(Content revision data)
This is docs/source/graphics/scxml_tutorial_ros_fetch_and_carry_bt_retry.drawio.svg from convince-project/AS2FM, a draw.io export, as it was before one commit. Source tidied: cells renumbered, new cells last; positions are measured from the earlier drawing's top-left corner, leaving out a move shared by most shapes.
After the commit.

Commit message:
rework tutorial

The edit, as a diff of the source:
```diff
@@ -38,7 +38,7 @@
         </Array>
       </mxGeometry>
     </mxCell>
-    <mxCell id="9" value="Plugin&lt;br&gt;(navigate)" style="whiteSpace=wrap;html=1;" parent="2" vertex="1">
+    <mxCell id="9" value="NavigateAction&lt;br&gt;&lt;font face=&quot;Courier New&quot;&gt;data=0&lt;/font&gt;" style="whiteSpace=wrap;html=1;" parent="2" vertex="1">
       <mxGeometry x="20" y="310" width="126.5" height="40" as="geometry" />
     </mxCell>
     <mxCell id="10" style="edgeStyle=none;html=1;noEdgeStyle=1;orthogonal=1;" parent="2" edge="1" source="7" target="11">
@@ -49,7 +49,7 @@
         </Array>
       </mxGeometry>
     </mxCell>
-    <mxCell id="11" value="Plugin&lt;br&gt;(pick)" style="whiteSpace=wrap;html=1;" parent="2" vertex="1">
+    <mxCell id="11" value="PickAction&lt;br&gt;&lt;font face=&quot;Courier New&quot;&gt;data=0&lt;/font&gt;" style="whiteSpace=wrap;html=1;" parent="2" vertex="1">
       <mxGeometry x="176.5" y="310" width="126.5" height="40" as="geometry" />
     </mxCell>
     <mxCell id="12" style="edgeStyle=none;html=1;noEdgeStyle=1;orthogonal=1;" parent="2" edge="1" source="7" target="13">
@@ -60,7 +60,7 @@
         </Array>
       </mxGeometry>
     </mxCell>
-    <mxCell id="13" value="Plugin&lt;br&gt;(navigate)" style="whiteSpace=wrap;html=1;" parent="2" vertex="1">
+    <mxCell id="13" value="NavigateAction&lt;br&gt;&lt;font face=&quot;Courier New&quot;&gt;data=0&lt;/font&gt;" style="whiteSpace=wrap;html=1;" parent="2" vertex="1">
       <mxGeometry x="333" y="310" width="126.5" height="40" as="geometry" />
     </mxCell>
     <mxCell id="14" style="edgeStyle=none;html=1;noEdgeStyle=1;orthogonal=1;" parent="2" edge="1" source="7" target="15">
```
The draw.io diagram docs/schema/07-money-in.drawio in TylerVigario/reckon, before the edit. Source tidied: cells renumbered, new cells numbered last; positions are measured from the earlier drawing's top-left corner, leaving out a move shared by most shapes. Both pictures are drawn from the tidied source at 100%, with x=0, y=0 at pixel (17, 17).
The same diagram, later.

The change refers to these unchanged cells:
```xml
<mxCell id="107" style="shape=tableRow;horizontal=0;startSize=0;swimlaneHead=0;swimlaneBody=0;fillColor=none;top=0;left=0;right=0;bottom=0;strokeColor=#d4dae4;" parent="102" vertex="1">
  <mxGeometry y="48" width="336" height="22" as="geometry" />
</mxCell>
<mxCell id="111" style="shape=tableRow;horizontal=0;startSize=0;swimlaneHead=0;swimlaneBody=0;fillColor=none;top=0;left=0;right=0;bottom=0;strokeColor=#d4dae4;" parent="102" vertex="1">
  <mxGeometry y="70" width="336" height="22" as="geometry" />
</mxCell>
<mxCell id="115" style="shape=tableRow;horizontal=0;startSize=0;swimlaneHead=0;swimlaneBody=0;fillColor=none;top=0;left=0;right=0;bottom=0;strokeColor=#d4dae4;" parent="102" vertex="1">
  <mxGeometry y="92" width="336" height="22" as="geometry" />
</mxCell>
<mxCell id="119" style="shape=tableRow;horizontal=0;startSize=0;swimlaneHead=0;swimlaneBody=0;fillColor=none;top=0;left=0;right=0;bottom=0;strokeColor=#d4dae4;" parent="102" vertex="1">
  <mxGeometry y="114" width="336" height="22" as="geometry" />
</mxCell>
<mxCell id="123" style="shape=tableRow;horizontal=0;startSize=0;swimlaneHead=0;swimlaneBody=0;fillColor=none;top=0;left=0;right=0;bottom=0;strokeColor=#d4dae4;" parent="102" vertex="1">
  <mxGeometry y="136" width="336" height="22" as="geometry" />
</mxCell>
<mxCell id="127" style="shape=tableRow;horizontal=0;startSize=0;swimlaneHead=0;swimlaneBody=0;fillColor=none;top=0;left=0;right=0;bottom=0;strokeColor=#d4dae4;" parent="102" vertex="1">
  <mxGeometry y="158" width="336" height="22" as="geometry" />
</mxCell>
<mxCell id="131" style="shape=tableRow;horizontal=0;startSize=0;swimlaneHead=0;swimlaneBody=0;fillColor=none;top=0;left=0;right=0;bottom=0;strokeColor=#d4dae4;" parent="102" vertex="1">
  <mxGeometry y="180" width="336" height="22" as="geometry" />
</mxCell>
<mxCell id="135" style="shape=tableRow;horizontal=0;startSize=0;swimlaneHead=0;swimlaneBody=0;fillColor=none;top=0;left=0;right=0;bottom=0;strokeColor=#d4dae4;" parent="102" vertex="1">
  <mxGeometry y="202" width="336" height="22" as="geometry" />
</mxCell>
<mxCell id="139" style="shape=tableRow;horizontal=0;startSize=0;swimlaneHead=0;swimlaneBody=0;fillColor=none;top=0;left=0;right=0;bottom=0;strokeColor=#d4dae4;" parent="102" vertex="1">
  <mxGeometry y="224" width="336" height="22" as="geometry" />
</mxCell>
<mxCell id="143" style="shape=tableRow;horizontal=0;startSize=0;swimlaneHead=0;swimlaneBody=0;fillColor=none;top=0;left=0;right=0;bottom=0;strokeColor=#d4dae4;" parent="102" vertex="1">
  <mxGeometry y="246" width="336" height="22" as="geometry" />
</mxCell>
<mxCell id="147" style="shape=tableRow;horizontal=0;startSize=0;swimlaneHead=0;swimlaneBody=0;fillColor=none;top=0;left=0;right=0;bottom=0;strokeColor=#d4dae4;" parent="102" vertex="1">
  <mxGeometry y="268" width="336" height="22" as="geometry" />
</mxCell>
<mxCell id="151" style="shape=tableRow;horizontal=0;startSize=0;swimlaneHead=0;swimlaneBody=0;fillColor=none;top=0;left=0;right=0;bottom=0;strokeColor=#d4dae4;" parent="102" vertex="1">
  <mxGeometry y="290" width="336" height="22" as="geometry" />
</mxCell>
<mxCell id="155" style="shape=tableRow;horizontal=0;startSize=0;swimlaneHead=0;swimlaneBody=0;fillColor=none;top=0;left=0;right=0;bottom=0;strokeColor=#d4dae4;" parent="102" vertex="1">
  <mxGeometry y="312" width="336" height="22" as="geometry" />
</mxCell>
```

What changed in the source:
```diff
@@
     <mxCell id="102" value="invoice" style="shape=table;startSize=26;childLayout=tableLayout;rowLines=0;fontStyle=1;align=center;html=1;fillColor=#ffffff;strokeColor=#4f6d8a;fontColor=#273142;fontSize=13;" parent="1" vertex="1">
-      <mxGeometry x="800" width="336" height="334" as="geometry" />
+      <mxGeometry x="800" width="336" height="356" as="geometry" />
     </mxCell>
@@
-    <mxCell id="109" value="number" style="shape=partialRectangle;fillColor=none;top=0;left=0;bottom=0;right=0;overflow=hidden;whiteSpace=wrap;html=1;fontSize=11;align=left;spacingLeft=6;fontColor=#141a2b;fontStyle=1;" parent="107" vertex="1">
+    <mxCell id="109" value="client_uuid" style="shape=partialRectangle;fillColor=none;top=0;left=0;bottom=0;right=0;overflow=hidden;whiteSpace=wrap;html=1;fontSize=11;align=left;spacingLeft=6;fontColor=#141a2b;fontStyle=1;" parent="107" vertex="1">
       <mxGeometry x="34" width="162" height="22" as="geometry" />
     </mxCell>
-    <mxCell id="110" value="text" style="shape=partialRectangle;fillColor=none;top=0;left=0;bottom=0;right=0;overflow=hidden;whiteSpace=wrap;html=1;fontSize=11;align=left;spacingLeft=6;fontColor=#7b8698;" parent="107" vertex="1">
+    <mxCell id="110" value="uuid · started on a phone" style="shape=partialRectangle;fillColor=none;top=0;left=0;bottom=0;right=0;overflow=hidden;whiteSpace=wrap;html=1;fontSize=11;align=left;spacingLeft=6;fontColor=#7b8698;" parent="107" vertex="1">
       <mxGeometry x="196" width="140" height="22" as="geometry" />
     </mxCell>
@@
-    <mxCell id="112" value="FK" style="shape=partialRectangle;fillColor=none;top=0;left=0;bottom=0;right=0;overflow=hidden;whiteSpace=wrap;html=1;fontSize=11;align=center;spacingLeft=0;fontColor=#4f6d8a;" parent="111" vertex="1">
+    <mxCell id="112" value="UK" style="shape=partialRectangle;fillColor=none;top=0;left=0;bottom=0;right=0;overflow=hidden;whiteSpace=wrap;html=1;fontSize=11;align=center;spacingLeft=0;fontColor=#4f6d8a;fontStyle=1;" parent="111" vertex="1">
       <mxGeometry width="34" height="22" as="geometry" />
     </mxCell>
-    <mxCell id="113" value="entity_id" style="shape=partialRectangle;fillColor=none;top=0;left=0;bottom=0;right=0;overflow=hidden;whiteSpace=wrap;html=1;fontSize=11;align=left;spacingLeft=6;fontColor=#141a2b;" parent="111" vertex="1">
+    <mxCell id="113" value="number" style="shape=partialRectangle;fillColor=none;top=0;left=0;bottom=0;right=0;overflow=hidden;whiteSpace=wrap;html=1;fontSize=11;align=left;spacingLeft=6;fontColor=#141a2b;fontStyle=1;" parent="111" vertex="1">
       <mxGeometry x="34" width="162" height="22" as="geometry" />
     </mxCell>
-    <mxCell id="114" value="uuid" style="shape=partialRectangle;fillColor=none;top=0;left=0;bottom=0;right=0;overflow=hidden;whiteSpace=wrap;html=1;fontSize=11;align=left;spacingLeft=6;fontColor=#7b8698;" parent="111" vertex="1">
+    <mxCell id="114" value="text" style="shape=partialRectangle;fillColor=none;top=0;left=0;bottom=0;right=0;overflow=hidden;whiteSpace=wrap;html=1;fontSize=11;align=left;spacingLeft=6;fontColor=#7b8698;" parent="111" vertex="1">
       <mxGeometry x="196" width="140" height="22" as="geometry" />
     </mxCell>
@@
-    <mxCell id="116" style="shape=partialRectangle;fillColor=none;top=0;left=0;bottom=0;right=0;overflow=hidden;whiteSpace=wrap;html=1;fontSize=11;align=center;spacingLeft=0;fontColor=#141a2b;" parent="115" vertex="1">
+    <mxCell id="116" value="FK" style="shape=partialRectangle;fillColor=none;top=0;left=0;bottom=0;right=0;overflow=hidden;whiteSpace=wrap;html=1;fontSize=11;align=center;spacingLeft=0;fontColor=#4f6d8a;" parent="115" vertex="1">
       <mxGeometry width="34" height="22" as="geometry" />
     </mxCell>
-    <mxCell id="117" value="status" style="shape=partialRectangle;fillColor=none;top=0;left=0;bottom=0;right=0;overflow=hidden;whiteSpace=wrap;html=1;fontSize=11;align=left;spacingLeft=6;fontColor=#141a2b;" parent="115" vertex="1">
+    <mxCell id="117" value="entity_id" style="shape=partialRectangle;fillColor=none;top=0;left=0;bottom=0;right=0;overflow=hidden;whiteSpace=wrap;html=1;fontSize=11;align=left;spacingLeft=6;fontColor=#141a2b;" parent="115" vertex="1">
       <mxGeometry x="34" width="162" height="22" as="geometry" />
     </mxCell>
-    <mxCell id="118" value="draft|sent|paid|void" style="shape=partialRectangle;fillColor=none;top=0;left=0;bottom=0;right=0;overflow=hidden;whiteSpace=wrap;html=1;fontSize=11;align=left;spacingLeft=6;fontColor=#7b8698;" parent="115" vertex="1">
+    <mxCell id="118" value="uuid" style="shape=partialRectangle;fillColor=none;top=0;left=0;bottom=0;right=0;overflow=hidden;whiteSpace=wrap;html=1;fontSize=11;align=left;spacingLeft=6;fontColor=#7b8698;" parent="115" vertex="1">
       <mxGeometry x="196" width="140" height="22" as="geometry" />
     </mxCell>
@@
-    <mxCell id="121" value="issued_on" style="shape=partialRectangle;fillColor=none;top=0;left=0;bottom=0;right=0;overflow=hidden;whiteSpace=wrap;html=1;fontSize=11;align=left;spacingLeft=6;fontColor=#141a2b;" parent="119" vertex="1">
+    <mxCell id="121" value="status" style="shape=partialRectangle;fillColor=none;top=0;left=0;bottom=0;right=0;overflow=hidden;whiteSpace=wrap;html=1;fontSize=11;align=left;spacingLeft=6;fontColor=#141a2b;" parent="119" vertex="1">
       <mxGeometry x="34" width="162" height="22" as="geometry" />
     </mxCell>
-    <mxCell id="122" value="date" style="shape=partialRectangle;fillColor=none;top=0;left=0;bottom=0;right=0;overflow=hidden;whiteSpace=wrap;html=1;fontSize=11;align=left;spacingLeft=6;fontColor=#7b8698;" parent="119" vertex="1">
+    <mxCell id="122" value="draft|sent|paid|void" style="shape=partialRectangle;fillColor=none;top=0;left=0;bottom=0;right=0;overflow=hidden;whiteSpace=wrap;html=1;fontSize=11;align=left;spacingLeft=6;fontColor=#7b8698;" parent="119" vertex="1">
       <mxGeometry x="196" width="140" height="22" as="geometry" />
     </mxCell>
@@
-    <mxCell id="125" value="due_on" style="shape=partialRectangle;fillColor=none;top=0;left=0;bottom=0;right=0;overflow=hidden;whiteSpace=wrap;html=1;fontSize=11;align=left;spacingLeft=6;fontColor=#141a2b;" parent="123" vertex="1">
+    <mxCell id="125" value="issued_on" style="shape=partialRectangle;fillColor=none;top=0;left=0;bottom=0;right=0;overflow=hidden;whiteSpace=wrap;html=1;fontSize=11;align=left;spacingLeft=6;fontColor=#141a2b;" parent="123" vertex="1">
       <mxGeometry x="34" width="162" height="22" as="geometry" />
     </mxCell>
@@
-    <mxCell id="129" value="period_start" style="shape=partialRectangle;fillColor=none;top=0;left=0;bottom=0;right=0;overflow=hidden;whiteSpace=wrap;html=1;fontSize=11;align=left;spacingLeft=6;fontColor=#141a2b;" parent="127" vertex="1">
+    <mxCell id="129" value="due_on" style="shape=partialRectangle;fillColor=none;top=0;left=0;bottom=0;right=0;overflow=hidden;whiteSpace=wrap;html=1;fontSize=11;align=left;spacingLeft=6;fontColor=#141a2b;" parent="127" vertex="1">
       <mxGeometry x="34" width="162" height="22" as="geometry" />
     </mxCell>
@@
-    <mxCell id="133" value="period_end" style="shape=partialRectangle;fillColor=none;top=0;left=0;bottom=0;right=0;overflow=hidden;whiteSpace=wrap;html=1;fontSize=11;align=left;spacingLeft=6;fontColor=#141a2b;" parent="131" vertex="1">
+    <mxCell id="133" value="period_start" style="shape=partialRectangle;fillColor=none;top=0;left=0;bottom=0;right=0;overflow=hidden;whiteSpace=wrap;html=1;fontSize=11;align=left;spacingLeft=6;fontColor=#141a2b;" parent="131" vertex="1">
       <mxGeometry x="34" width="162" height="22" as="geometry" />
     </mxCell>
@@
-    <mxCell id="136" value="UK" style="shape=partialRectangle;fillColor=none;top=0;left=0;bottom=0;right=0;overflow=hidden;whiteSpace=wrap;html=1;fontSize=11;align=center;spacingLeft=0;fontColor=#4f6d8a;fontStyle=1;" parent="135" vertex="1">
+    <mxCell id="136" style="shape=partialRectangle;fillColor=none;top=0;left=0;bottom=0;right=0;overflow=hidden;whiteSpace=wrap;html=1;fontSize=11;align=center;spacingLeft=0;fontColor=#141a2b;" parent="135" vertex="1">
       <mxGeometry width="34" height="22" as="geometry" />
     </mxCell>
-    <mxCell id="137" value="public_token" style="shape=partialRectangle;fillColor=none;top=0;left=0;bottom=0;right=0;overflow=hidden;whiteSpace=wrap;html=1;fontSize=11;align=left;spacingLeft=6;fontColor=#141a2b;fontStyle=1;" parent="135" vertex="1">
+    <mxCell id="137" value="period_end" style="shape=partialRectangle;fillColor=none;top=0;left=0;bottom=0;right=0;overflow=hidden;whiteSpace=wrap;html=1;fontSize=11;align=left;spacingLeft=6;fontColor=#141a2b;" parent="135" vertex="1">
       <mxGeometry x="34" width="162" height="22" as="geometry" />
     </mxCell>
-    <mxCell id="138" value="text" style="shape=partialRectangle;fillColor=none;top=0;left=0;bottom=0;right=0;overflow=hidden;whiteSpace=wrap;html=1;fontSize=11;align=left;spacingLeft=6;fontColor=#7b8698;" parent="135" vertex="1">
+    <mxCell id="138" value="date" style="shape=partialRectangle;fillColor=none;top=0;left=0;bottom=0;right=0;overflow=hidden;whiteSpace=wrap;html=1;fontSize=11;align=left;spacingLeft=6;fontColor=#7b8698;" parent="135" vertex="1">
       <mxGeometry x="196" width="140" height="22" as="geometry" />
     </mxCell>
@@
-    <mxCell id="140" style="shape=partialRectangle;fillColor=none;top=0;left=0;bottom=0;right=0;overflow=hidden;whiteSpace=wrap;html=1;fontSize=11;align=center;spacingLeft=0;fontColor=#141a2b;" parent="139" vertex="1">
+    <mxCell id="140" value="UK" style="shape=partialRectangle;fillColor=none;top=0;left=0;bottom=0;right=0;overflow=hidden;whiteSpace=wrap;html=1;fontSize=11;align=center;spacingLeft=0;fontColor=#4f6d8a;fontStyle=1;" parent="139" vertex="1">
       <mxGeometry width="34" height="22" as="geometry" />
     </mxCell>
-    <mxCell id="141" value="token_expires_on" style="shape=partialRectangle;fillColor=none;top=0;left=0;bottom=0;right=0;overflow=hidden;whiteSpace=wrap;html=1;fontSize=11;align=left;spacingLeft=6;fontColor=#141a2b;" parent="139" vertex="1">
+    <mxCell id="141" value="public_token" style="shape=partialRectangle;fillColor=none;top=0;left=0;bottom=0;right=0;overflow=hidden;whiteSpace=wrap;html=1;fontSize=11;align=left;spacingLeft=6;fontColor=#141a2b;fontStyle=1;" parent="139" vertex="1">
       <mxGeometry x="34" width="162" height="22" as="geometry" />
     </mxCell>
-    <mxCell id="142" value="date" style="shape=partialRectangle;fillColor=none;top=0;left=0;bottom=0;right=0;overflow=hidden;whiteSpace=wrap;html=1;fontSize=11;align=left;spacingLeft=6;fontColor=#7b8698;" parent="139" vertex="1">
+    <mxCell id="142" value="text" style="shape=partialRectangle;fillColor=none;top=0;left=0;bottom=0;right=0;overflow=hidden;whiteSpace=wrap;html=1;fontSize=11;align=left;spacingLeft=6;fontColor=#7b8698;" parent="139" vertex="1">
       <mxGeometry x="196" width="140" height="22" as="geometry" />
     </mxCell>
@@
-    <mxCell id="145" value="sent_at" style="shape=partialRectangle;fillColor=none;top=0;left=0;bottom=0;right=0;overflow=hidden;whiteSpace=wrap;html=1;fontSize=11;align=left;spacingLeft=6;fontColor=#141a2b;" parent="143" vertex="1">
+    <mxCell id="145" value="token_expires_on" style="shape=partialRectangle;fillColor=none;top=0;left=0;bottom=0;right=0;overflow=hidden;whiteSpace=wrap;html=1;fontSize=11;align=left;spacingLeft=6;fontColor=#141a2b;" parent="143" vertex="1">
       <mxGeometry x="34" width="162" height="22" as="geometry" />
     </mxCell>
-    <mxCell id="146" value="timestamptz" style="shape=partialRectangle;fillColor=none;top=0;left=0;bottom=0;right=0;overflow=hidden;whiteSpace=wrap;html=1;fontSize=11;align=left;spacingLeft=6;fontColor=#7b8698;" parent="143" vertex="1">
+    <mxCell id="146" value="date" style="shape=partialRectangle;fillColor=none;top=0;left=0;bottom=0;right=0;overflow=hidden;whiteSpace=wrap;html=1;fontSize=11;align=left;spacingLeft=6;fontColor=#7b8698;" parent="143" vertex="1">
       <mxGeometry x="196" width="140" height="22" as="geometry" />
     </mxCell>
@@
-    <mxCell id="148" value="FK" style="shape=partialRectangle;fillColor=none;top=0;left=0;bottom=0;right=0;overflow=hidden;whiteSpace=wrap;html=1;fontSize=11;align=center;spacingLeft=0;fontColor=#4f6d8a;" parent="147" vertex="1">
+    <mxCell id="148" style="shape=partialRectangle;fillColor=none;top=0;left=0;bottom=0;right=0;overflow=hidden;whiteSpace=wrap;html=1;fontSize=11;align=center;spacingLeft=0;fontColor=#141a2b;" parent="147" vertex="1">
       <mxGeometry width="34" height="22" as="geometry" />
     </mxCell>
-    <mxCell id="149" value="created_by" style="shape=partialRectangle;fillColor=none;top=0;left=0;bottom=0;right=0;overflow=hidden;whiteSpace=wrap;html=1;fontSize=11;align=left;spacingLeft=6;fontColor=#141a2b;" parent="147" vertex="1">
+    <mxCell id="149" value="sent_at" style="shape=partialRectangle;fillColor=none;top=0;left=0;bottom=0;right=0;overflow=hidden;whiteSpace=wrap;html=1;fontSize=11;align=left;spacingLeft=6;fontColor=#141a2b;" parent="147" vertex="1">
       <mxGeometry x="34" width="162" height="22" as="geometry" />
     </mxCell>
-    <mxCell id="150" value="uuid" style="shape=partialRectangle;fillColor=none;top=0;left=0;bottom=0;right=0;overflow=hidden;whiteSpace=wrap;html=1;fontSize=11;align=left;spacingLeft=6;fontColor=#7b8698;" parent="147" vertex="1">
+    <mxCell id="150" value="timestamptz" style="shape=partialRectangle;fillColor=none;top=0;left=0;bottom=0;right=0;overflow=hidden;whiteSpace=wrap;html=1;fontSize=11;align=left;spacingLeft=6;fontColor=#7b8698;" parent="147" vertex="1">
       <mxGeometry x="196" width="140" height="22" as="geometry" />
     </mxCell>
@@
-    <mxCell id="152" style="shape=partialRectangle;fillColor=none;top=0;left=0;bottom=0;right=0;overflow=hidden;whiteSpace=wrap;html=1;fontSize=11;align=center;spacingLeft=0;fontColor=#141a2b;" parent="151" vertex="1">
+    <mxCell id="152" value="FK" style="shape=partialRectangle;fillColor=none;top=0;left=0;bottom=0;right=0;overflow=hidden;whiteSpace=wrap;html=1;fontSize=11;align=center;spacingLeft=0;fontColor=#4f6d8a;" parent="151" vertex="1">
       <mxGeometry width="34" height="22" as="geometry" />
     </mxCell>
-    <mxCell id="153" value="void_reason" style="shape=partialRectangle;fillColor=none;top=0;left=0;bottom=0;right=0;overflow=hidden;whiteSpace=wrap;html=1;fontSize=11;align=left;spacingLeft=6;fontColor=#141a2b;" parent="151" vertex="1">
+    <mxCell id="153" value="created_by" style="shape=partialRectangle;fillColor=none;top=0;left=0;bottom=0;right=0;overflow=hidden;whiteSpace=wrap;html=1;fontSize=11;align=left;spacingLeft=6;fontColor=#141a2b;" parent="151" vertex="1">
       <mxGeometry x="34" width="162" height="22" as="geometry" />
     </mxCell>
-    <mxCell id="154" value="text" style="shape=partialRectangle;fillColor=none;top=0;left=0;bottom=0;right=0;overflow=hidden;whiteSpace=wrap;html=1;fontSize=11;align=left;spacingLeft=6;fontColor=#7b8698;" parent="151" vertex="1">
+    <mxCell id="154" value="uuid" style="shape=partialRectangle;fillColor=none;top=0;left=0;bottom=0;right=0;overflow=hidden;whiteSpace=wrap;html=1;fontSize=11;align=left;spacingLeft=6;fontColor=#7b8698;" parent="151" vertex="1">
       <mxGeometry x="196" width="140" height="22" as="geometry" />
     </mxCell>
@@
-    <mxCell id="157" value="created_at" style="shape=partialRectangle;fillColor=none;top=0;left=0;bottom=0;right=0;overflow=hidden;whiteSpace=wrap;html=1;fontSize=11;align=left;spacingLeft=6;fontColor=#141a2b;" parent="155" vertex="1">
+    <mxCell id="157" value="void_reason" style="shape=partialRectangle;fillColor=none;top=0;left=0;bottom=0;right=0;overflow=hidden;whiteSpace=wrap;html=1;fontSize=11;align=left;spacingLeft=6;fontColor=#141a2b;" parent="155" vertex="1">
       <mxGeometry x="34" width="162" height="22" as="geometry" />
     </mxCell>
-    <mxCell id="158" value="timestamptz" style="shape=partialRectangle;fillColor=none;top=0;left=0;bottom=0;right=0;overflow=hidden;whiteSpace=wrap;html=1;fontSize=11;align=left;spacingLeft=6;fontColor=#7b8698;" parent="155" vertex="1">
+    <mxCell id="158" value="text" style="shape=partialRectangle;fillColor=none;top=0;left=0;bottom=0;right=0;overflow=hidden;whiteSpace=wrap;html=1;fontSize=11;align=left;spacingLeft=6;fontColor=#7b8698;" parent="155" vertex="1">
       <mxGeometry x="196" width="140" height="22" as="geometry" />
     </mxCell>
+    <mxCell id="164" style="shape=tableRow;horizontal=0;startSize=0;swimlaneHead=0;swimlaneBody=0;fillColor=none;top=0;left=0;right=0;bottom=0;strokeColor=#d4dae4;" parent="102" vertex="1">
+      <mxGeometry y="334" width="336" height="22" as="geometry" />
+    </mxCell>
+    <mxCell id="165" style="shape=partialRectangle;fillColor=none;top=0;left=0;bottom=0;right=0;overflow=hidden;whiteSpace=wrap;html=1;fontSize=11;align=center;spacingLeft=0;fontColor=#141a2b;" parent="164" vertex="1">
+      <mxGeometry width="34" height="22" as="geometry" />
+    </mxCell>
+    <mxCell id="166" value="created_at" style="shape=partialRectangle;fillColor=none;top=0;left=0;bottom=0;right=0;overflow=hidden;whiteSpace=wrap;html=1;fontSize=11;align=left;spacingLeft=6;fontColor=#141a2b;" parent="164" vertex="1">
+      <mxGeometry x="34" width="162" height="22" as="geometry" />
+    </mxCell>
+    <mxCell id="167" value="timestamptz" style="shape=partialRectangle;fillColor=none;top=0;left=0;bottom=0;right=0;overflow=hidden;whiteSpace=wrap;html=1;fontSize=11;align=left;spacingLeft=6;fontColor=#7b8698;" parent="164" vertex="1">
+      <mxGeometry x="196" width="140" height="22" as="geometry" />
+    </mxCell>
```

Exercise brief
Tell how many lines of the data above hold the string "Plugin". Give only the number.

Final answer
3